Items listed in a dataset –

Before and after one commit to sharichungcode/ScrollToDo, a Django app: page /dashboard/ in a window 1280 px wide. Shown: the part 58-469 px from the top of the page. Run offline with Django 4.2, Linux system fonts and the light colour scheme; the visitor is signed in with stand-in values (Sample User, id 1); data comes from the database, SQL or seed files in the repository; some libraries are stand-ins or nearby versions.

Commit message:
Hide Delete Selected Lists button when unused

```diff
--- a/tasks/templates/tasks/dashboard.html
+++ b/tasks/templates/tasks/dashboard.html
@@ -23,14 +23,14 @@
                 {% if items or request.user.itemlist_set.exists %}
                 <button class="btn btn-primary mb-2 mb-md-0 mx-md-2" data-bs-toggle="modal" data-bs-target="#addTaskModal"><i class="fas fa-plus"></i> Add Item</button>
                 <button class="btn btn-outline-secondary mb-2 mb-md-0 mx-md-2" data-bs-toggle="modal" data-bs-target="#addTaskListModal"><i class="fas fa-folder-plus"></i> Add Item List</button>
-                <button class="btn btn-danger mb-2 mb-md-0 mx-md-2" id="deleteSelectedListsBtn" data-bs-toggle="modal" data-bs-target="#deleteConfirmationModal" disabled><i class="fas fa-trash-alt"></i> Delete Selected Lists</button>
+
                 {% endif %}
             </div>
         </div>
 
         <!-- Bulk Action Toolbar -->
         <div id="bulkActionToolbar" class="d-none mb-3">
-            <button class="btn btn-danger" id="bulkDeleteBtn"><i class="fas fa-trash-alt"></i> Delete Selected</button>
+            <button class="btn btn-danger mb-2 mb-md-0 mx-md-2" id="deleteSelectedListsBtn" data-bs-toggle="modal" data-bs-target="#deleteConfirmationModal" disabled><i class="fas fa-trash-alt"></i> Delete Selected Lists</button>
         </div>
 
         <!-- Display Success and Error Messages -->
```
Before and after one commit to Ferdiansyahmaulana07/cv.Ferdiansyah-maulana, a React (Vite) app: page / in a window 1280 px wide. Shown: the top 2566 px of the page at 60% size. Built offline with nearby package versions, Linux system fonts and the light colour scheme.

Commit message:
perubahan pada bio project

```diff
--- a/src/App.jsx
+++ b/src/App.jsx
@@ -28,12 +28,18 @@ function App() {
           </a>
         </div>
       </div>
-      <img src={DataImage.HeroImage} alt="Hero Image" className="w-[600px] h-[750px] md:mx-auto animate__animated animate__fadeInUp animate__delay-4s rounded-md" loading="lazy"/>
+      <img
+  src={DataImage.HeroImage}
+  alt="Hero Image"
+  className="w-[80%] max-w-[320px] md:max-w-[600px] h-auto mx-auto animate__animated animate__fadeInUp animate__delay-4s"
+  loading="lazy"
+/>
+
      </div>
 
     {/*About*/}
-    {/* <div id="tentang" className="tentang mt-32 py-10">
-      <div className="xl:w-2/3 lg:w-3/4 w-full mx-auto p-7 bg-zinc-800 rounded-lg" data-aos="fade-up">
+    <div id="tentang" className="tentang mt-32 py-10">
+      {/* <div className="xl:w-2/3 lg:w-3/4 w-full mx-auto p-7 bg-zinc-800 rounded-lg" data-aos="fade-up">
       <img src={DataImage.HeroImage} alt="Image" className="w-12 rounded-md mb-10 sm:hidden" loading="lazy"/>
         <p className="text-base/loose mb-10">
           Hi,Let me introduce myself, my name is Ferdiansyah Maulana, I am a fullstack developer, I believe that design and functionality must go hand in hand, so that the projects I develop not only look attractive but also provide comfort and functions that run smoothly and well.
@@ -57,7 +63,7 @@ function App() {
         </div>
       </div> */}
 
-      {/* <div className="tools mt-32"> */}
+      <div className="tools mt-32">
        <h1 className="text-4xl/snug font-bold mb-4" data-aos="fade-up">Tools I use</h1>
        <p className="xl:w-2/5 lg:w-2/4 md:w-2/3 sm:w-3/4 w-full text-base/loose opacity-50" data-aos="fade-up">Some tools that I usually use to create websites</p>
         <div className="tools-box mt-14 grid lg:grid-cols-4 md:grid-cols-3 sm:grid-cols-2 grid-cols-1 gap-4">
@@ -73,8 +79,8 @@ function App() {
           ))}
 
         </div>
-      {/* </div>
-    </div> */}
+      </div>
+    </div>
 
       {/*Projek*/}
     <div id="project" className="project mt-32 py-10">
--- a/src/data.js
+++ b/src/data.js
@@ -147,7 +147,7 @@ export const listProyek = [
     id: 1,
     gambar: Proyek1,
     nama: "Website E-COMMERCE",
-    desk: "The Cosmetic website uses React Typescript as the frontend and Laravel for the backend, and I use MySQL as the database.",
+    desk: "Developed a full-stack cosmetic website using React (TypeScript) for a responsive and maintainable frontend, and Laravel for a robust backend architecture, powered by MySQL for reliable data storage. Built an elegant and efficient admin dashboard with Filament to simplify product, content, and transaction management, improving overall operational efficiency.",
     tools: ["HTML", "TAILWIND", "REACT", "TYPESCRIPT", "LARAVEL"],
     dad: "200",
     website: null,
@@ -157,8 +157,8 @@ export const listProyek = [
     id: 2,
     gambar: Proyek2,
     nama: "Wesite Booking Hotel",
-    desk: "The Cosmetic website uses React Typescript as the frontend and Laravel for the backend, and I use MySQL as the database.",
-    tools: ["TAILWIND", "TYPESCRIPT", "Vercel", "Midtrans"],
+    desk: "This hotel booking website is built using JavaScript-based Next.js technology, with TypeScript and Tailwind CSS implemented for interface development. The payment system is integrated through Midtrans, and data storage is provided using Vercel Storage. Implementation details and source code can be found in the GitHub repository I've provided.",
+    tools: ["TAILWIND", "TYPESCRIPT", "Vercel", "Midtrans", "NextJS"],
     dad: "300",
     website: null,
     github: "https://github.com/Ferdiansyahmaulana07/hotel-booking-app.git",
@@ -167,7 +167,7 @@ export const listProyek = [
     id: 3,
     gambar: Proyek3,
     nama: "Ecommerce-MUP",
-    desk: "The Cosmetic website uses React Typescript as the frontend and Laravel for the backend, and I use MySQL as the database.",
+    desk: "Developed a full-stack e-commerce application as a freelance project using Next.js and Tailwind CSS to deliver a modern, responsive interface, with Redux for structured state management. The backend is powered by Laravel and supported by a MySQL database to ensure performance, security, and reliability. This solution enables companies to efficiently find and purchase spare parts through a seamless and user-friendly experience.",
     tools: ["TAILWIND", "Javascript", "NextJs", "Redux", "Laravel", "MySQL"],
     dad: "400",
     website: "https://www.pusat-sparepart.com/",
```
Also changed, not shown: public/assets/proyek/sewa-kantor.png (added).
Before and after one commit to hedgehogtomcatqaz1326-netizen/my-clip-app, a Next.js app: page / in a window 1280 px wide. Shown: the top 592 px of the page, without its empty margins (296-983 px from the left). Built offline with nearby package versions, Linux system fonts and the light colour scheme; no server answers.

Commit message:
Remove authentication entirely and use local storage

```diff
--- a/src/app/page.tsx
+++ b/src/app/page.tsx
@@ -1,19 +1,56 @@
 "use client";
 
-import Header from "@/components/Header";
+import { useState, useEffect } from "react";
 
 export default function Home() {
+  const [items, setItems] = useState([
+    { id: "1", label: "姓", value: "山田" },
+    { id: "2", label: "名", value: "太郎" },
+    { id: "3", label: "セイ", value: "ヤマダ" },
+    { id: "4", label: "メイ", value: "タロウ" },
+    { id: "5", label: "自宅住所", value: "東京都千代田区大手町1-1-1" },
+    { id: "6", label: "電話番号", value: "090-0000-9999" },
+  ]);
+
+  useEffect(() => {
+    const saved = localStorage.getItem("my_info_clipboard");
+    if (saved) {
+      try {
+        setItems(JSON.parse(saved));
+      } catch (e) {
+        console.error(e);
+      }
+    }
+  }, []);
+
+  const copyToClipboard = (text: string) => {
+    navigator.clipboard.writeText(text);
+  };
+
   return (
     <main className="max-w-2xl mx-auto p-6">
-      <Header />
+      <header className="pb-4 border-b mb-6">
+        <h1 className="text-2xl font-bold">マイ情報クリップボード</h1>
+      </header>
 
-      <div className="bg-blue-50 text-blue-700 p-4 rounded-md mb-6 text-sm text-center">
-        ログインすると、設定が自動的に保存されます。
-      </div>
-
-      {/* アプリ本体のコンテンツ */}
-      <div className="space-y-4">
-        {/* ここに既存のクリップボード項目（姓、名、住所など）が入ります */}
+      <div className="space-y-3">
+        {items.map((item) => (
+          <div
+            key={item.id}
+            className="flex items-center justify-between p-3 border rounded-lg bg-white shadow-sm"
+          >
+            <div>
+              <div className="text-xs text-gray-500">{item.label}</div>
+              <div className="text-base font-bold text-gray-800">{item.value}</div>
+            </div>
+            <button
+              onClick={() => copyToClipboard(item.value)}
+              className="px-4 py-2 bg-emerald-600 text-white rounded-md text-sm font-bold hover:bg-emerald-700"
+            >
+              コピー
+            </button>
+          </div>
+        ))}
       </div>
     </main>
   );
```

Exercise goal –
Copy out, in full, each line above that has the word "saved" in it.

The completed task –
+    const saved = localStorage.getItem("my_info_clipboard");
+    if (saved) {
+        setItems(JSON.parse(saved));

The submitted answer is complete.